Supermassive black holes from the early universe have been seen for decades – indeed for a long time, they were the only thing we could see that far back. Known as quasars, they are black holes that are actively feeding on surrounding material and producing jets largely unhidden by dust. This combination makes them visible over immense distances, yet even quasars are seldom found at distances as great as COS-87259. We only average one discovery for 3,000 square degrees.
COS-87259, on the other hand, is very obscured by dust (about 2 billion solar masses of it) and consequently wouldn’t have been detectable with most prior sky surveys. Consequently, the interesting thing to astronomers is how quickly we found it once we had the capacity. The COSMOS search only studied an area of about 1.5 deg2, seven times the apparent size of the full Moon, and turned up COS-87259. Either objects like this are actually quite common – at least compared to quasars at the same distance – or astronomers got exceptionally lucky in their choice of where to look first.
At an estimated 170 billion solar masses, COS-87259 (around a seventh of the Milky Way) has assembled remarkably fast in such a short time. The way a few galaxies got so big so fast is becoming quite a problem for cosmology.

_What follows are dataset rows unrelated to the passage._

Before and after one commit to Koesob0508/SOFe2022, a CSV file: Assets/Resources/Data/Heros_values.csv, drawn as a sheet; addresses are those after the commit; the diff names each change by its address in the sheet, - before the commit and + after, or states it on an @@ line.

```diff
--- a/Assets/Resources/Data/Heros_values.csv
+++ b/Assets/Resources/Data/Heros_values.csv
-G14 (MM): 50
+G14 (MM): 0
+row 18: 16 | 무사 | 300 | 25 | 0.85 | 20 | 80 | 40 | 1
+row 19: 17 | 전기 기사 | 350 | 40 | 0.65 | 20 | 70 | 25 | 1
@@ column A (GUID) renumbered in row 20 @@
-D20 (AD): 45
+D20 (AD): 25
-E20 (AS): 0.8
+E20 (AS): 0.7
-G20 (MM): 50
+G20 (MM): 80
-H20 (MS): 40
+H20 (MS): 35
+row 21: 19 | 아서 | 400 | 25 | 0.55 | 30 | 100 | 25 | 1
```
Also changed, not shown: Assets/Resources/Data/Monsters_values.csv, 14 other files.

“These results suggest that very early supermassive black holes were often heavily obscured by dust, perhaps as a consequence of the intense star formation activity in their host galaxies,” said Dr Ryan Endsley of the University of Texas at Austin in a statement. “This is something others have been predicting for a few years now, and it’s really nice to see the first direct observational evidence supporting this scenario.”
The authors think what we are seeing is an early version of Arp 299, a pair of galaxies whose collision has set off an intense burst of star formation and created numerous “ultra-luminous X-ray sources”.
“While nobody expected to find this kind of object in the very early Universe, its discovery takes a step towards building a much better understanding of how billion solar mass black holes were able to form so early on in the lifetime of the Universe, as well how the most massive galaxies first evolved,” Endsley said.
Surveys of much larger areas of the sky capable of detecting objects like this are coming and should tell us whether they were indeed common in the early universe or if finding COS-87259 was a fluke.
The paper is published in Monthly Notices of the Royal Astronomical Society.